[Web page revision data]
=== Begin Enclosure ===

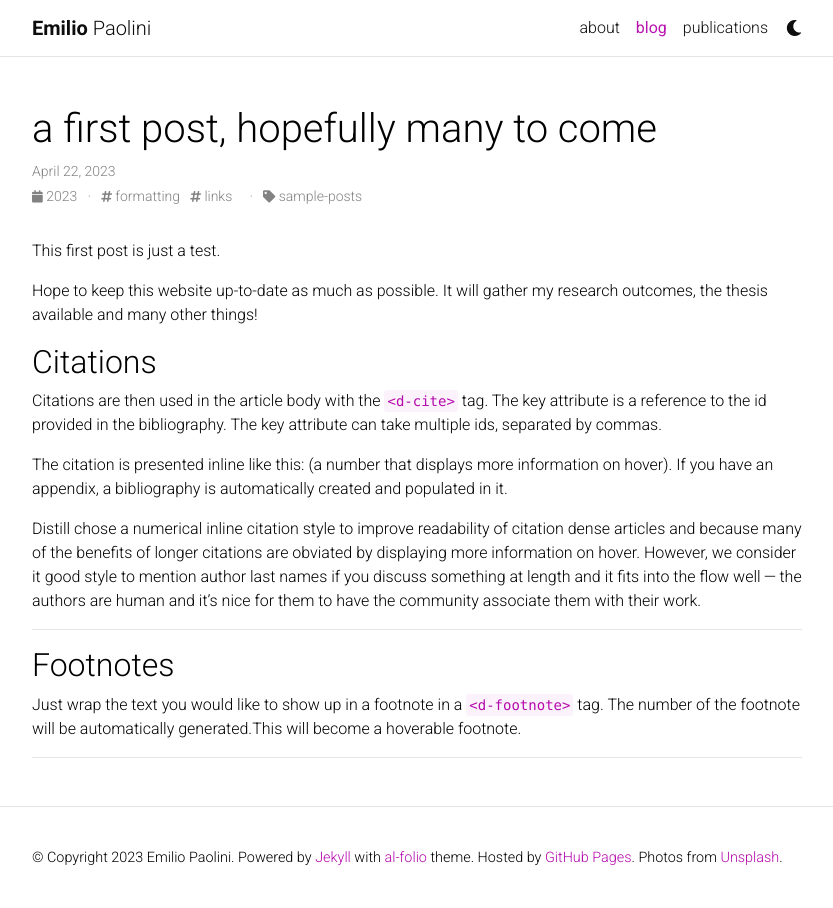
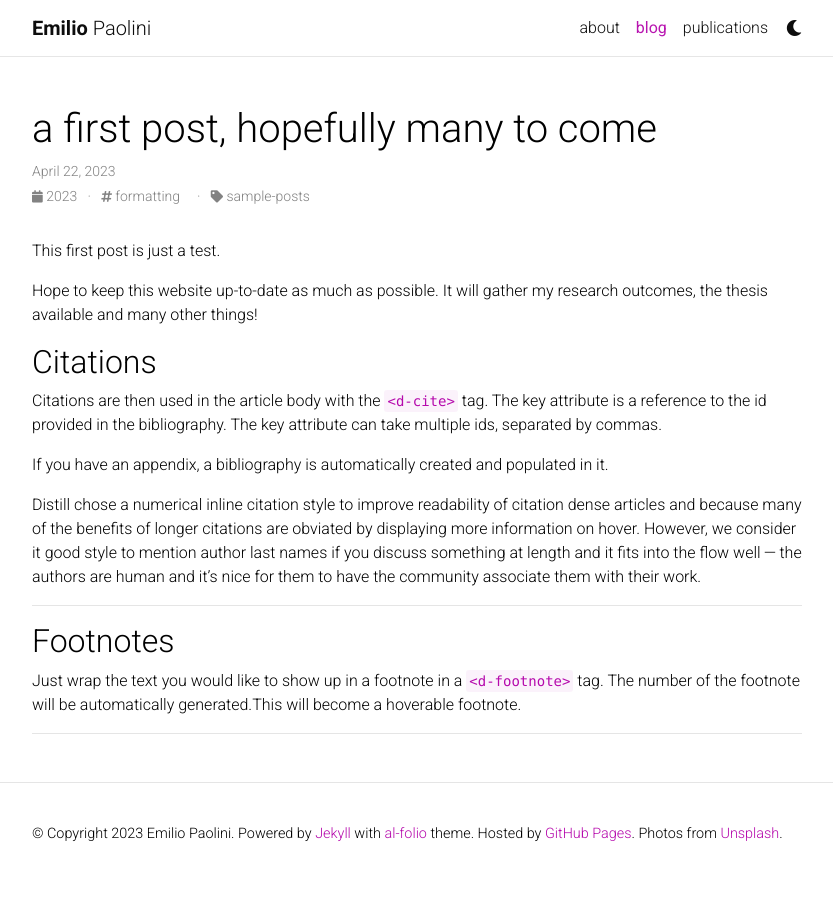
Before and after one commit to emiliopaolini/emiliopaolini.github.io, a Jekyll site: the page built from _posts/2023-04-22-first-post.md, in a window 1280 px wide. Shown: the whole page, without its empty margins (223-1056 px from the left). Built offline with Jekyll 4.4.1, drawn with Linux system fonts in a browser that asks for light colours; comment, search, counter and statistics services are not loaded; a style sheet for code colours, icons or effects is not loaded.

Commit message:
add first news

```diff
--- a/_posts/2023-04-22-first-news.md
+++ b/_posts/2023-04-22-first-post.md
@@ -3,7 +3,7 @@ layout: post
 title:  a first post, hopefully many to come
 date:   2023-04-22 16:40:16
 description: march & april, looking forward to summer
-tags: formatting links
+tags: formatting
 categories: sample-posts
 ---
 This first post is just a test.
@@ -16,7 +16,6 @@ Citations are then used in the article body with the `<d-cite>` tag.
 The key attribute is a reference to the id provided in the bibliography.
 The key attribute can take multiple ids, separated by commas.
 
-The citation is presented inline like this: <d-cite key="gregor2015draw"></d-cite> (a number that displays more information on hover).
 If you have an appendix, a bibliography is automatically created and populated in it.
 
 Distill chose a numerical inline citation style to improve readability of citation dense articles and because many of the benefits of longer citations are obviated by displaying more information on hover.
```
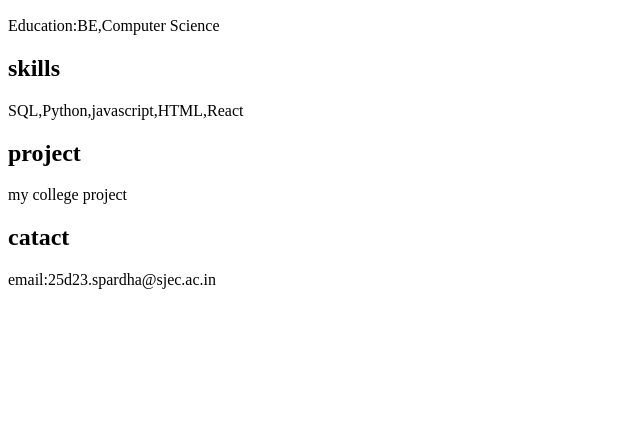
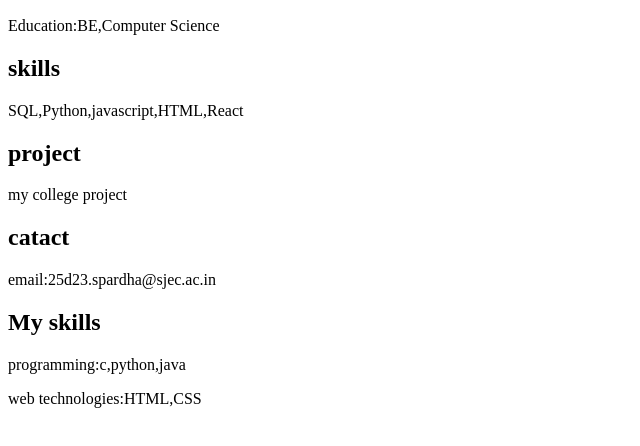
Before and after one commit to Spardha-I-Shetty/personal-profile, a plain HTML site: page index.html in a window 1280 px wide. Shown: the part 110-556 px from the top of the page, without its empty margins (0-640 px from the left). Drawn offline with Linux system fonts and the light colour scheme.

Commit message:
added skills section

```diff
--- a/index.html
+++ b/index.html
@@ -13,5 +13,8 @@
 <p>my college project</p>
 <h2>catact</h2>
 <p>email:25d23.spardha@sjec.ac.in</p>
+<h2>My skills</h2>
+<p>programming:c,python,java</p>
+<p>web technologies:HTML,CSS</p>
 </body>
 </html>
```
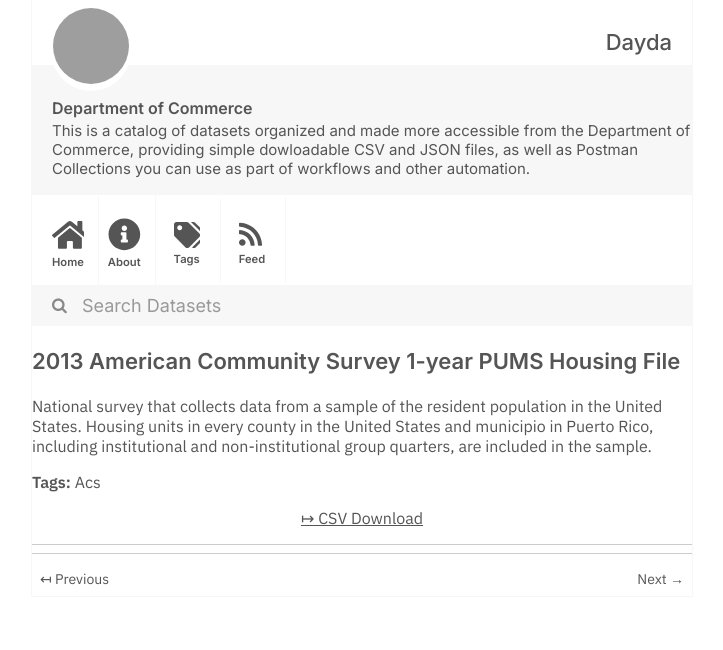
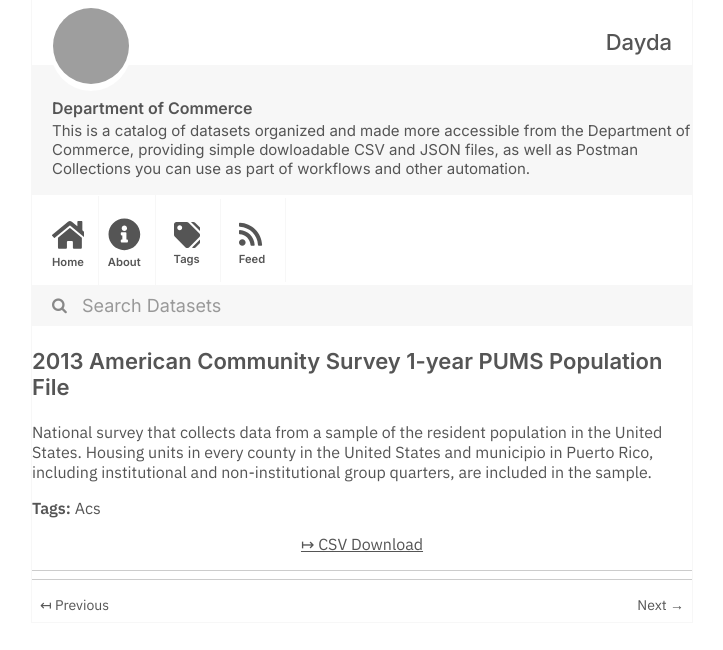
Before and after one commit to dayda-entities/department-of-commerce, a Jekyll site: the page built from _posts/2020-11-12-2013-american-community-survey.md, in a window 1280 px wide, cut to the strip 0-650 px from the top of the page. Shown: the whole strip, without its empty margins (278-1001 px from the left). Built offline with Jekyll 4.4.1, drawn with Linux system fonts in a browser that asks for light colours; grey boxes are pictures that could not be loaded.

Commit message:
Publish Data

```diff
--- a/_posts/2020-11-12-2013-american-community-survey.md
+++ b/_posts/2020-11-12-2013-american-community-survey.md
@@ -1,13 +1,13 @@
 ---
-title: 2013 American Community Survey 1-year PUMS Housing File
-created: '2020-11-12T14:45:53.362429'
-modified: '2021-03-11T05:41:00.508335'
+title: 2013 American Community Survey 1-year PUMS Population File
+created: '2020-11-12T14:45:53.562968'
+modified: '2021-03-11T05:41:12.840813'
 state: active
 type: dataset
 tags:
   - Acs
 groups: []
-csv_url: 'http://www2.census.gov/acs2013_1yr/pums/csv_hus.zip'
+csv_url: 'http://www2.census.gov/acs2013_1yr/pums/csv_pus.zip'
 json_url: ''
 layout: post
 
```
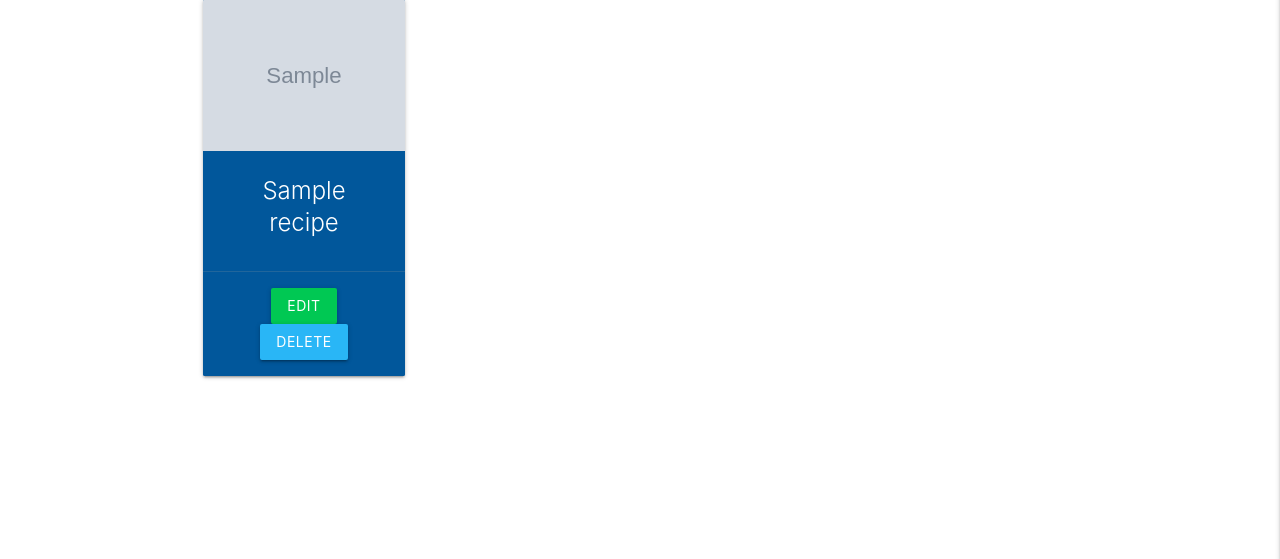
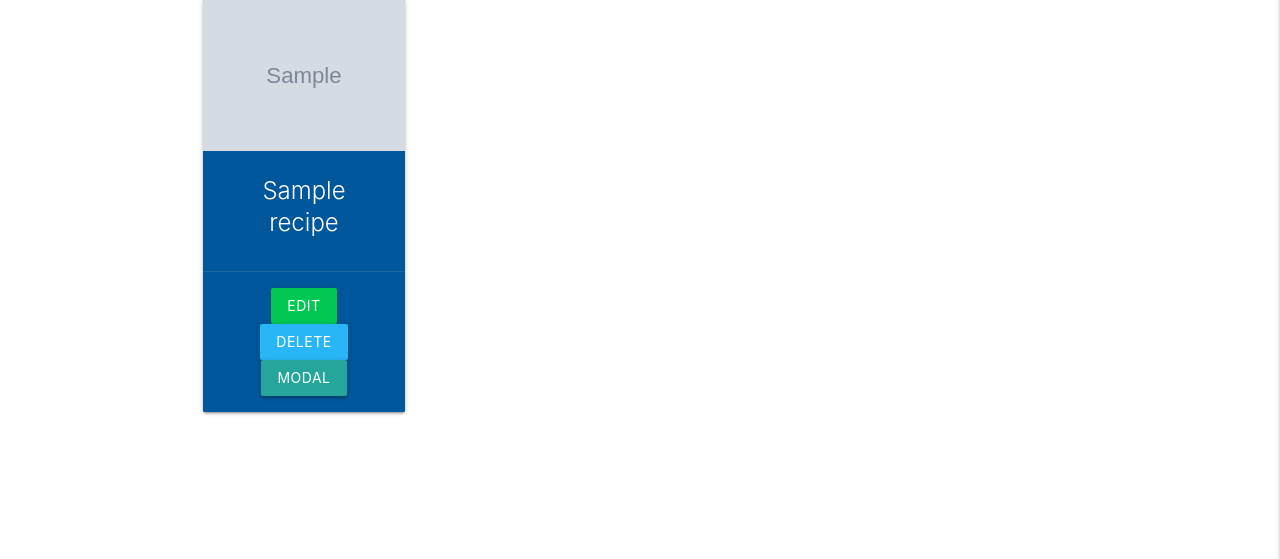
Before and after one commit to coder187/ci_ms3_cookbook, a Flask app: page /mycookbook/1 in a window 1280 px wide. Shown: the part 241-800 px from the top of the page. Run offline with Flask 2, Linux system fonts and the light colour scheme; the visitor is signed in with stand-in values (Sample User, id 1); grey boxes marked "Sample" are stand-in pictures; a database or web service that is not in the repository returns one stand-in record (values such as "Sample title"); some libraries are stand-ins or nearby versions.

Commit message:
add modal confirm delete diallog to cookbook page

```diff
--- a/app.py
+++ b/app.py
@@ -25,8 +25,13 @@ def delete_recipes(recipe_id, user_name):
     """
     try:
         if user_name:
+            print ("user")
+            print (ObjectId(recipe_id))
             mongo.db.recipes.remove({"added_by": user_name})
         else:
+            print("no user")
+            print (ObjectId(recipe_id))
+            print (recipe_id)
             mongo.db.recipes.remove({"_id": ObjectId(recipe_id)})
     except Exception as ex:
         # log ex
--- a/static/js/script.js
+++ b/static/js/script.js
@@ -4,6 +4,7 @@ $(document).ready(function(){
     $('select').formSelect();
     $('.fixed-action-btn').floatingActionButton();
     $('.chips').chips();
+    $('.modal').modal();
     });
 
 
--- a/templates/mycookbook.html
+++ b/templates/mycookbook.html
@@ -26,6 +26,23 @@
                     <div class="card-action">
                         <a href="{{ url_for('edit_recipe',recipe_id=recipe._id)}}" class="btn green accent-4">Edit</a>
                         <a href="{{ url_for('delete_recipe',recipe_id=recipe._id)}}" class="btn light-blue lighten-1">Delete</a>
+                          <!-- Modal Trigger -->
+                        <a class="waves-effect waves-light btn modal-trigger" href="#modal_{{loop.index}}">Modal</a>
+
+                        <!-- Modal Structure -->
+                        <div id="modal_{{loop.index}}" class="modal">
+                            <div class="modal-content">
+                                <h4>Delete Recipe</h4>
+                                <p>
+                                <h4>Are you sure?</h4>
+                                </p>
+                            </div>
+                            <div class="modal-footer">
+                                <a href="{{ url_for('delete_recipe',recipe_id=recipe._id)}}"
+                                    class="modal-close waves-effect waves-green btn-flat">Okay</a>
+                                <a href="#!" class="modal-close waves-effect waves-green btn-flat">Cancel</a>
+                            </div>
+                        </div>
                     </div>
                 </div>
             </div>
```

=== End Enclosure ===

Prompt — Copy the records exactly, leaving out every picture.

Answer to the problem —
Before and after one commit to emiliopaolini/emiliopaolini.github.io, a Jekyll site: the page built from _posts/2023-04-22-first-post.md, in a window 1280 px wide. Shown: the whole page, without its empty margins (223-1056 px from the left). Built offline with Jekyll 4.4.1, drawn with Linux system fonts in a browser that asks for light colours; comment, search, counter and statistics services are not loaded; a style sheet for code colours, icons or effects is not loaded.

Commit message:
add first news

```diff
--- a/_posts/2023-04-22-first-news.md
+++ b/_posts/2023-04-22-first-post.md
@@ -3,7 +3,7 @@ layout: post
 title:  a first post, hopefully many to come
 date:   2023-04-22 16:40:16
 description: march & april, looking forward to summer
-tags: formatting links
+tags: formatting
 categories: sample-posts
 ---
 This first post is just a test.
@@ -16,7 +16,6 @@ Citations are then used in the article body with the `<d-cite>` tag.
 The key attribute is a reference to the id provided in the bibliography.
 The key attribute can take multiple ids, separated by commas.
 
-The citation is presented inline like this: <d-cite key="gregor2015draw"></d-cite> (a number that displays more information on hover).
 If you have an appendix, a bibliography is automatically created and populated in it.
 
 Distill chose a numerical inline citation style to improve readability of citation dense articles and because many of the benefits of longer citations are obviated by displaying more information on hover.
```
Before and after one commit to Spardha-I-Shetty/personal-profile, a plain HTML site: page index.html in a window 1280 px wide. Shown: the part 110-556 px from the top of the page, without its empty margins (0-640 px from the left). Drawn offline with Linux system fonts and the light colour scheme.

Commit message:
added skills section

```diff
--- a/index.html
+++ b/index.html
@@ -13,5 +13,8 @@
 <p>my college project</p>
 <h2>catact</h2>
 <p>email:25d23.spardha@sjec.ac.in</p>
+<h2>My skills</h2>
+<p>programming:c,python,java</p>
+<p>web technologies:HTML,CSS</p>
 </body>
 </html>
```
Before and after one commit to dayda-entities/department-of-commerce, a Jekyll site: the page built from _posts/2020-11-12-2013-american-community-survey.md, in a window 1280 px wide, cut to the strip 0-650 px from the top of the page. Shown: the whole strip, without its empty margins (278-1001 px from the left). Built offline with Jekyll 4.4.1, drawn with Linux system fonts in a browser that asks for light colours; grey boxes are pictures that could not be loaded.

Commit message:
Publish Data

```diff
--- a/_posts/2020-11-12-2013-american-community-survey.md
+++ b/_posts/2020-11-12-2013-american-community-survey.md
@@ -1,13 +1,13 @@
 ---
-title: 2013 American Community Survey 1-year PUMS Housing File
-created: '2020-11-12T14:45:53.362429'
-modified: '2021-03-11T05:41:00.508335'
+title: 2013 American Community Survey 1-year PUMS Population File
+created: '2020-11-12T14:45:53.562968'
+modified: '2021-03-11T05:41:12.840813'
 state: active
 type: dataset
 tags:
   - Acs
 groups: []
-csv_url: 'http://www2.census.gov/acs2013_1yr/pums/csv_hus.zip'
+csv_url: 'http://www2.census.gov/acs2013_1yr/pums/csv_pus.zip'
 json_url: ''
 layout: post
 
```
Before and after one commit to coder187/ci_ms3_cookbook, a Flask app: page /mycookbook/1 in a window 1280 px wide. Shown: the part 241-800 px from the top of the page. Run offline with Flask 2, Linux system fonts and the light colour scheme; the visitor is signed in with stand-in values (Sample User, id 1); grey boxes marked "Sample" are stand-in pictures; a database or web service that is not in the repository returns one stand-in record (values such as "Sample title"); some libraries are stand-ins or nearby versions.

Commit message:
add modal confirm delete diallog to cookbook page

```diff
--- a/app.py
+++ b/app.py
@@ -25,8 +25,13 @@ def delete_recipes(recipe_id, user_name):
     """
     try:
         if user_name:
+            print ("user")
+            print (ObjectId(recipe_id))
             mongo.db.recipes.remove({"added_by": user_name})
         else:
+            print("no user")
+            print (ObjectId(recipe_id))
+            print (recipe_id)
             mongo.db.recipes.remove({"_id": ObjectId(recipe_id)})
     except Exception as ex:
         # log ex
--- a/static/js/script.js
+++ b/static/js/script.js
@@ -4,6 +4,7 @@ $(document).ready(function(){
     $('select').formSelect();
     $('.fixed-action-btn').floatingActionButton();
     $('.chips').chips();
+    $('.modal').modal();
     });
 
 
--- a/templates/mycookbook.html
+++ b/templates/mycookbook.html
@@ -26,6 +26,23 @@
                     <div class="card-action">
                         <a href="{{ url_for('edit_recipe',recipe_id=recipe._id)}}" class="btn green accent-4">Edit</a>
                         <a href="{{ url_for('delete_recipe',recipe_id=recipe._id)}}" class="btn light-blue lighten-1">Delete</a>
+                          <!-- Modal Trigger -->
+                        <a class="waves-effect waves-light btn modal-trigger" href="#modal_{{loop.index}}">Modal</a>
+
+                        <!-- Modal Structure -->
+                        <div id="modal_{{loop.index}}" class="modal">
+                            <div class="modal-content">
+                                <h4>Delete Recipe</h4>
+                                <p>
+                                <h4>Are you sure?</h4>
+                                </p>
+                            </div>
+                            <div class="modal-footer">
+                                <a href="{{ url_for('delete_recipe',recipe_id=recipe._id)}}"
+                                    class="modal-close waves-effect waves-green btn-flat">Okay</a>
+                                <a href="#!" class="modal-close waves-effect waves-green btn-flat">Cancel</a>
+                            </div>
+                        </div>
                     </div>
                 </div>
             </div>
```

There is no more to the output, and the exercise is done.